_Your objective:_
An exact copy of the data is required. No picture may appear in it.

:: Given entries

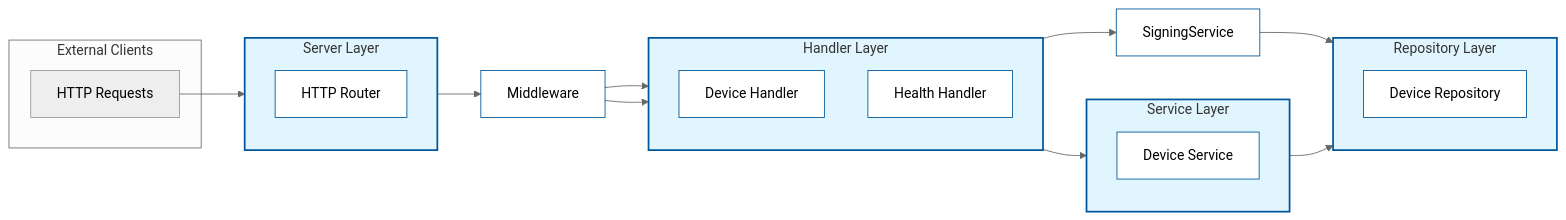
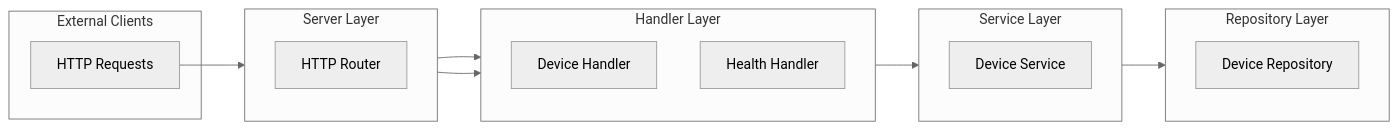
The diagram in README.md (AloveIs/signing-device-service-go), drawn with Mermaid (neutral theme) before and after one commit. The commit also changed other lines of this file and 20 other files, not shown here.

````diff
--- a/README.md
+++ b/README.md
@@ -99,50 +99,44 @@
 ```mermaid
 flowchart LR
     subgraph Client["External Clients"]
         HTTP["HTTP Requests"]
     end
 
     subgraph Server["Server Layer"]
         Router["HTTP Router"]
         direction TB
     end
 
     subgraph Handlers["Handler Layer"]
         DeviceHandler["Device Handler"]
         HealthHandler["Health Handler"]
         direction TB
     end
 
     subgraph Service["Service Layer"]
         DeviceService["Device Service"]
         direction TB
     end
 
     subgraph Repository["Repository Layer"]
         DeviceRepo["Device Repository"]
         direction TB
     end
 
     %% External connections
     HTTP --> Router
 
     %% Server layer connections
-    Router --> Middleware
-    Middleware --> DeviceHandler
-    Middleware --> HealthHandler
+    Router --> DeviceHandler
+    Router --> HealthHandler
 
     %% Handler to Service connections
     DeviceHandler --> DeviceService
-    DeviceHandler --> SigningService
 
     %% Service to Repository connections
     DeviceService --> DeviceRepo
-    SigningService --> DeviceRepo
 
-    %% Styling
-    classDef layer fill:#e1f5fe,stroke:#01579b,stroke-width:2px
-    classDef component fill:#fff,stroke:#01579b,stroke-width:1px
     
     class Server,Handlers,Service,Repository layer
-    class Router,Middleware,DeviceHandler,HealthHandler,DeviceService,SigningService,DeviceRepo component
+    class Router,DeviceHandler,HealthHandler,DeviceService,SigningService,DeviceRepo component
 ```
````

::::

_Reply:_
The diagram in README.md (AloveIs/signing-device-service-go), drawn with Mermaid (neutral theme) before and after one commit. The commit also changed other lines of this file and 20 other files, not shown here.

````diff
--- a/README.md
+++ b/README.md
@@ -99,50 +99,44 @@
 ```mermaid
 flowchart LR
     subgraph Client["External Clients"]
         HTTP["HTTP Requests"]
     end
 
     subgraph Server["Server Layer"]
         Router["HTTP Router"]
         direction TB
     end
 
     subgraph Handlers["Handler Layer"]
         DeviceHandler["Device Handler"]
         HealthHandler["Health Handler"]
         direction TB
     end
 
     subgraph Service["Service Layer"]
         DeviceService["Device Service"]
         direction TB
     end
 
     subgraph Repository["Repository Layer"]
         DeviceRepo["Device Repository"]
         direction TB
     end
 
     %% External connections
     HTTP --> Router
 
     %% Server layer connections
-    Router --> Middleware
-    Middleware --> DeviceHandler
-    Middleware --> HealthHandler
+    Router --> DeviceHandler
+    Router --> HealthHandler
 
     %% Handler to Service connections
     DeviceHandler --> DeviceService
-    DeviceHandler --> SigningService
 
     %% Service to Repository connections
     DeviceService --> DeviceRepo
-    SigningService --> DeviceRepo
 
-    %% Styling
-    classDef layer fill:#e1f5fe,stroke:#01579b,stroke-width:2px
-    classDef component fill:#fff,stroke:#01579b,stroke-width:1px
     
     class Server,Handlers,Service,Repository layer
-    class Router,Middleware,DeviceHandler,HealthHandler,DeviceService,SigningService,DeviceRepo component
+    class Router,DeviceHandler,HealthHandler,DeviceService,SigningService,DeviceRepo component
 ```
````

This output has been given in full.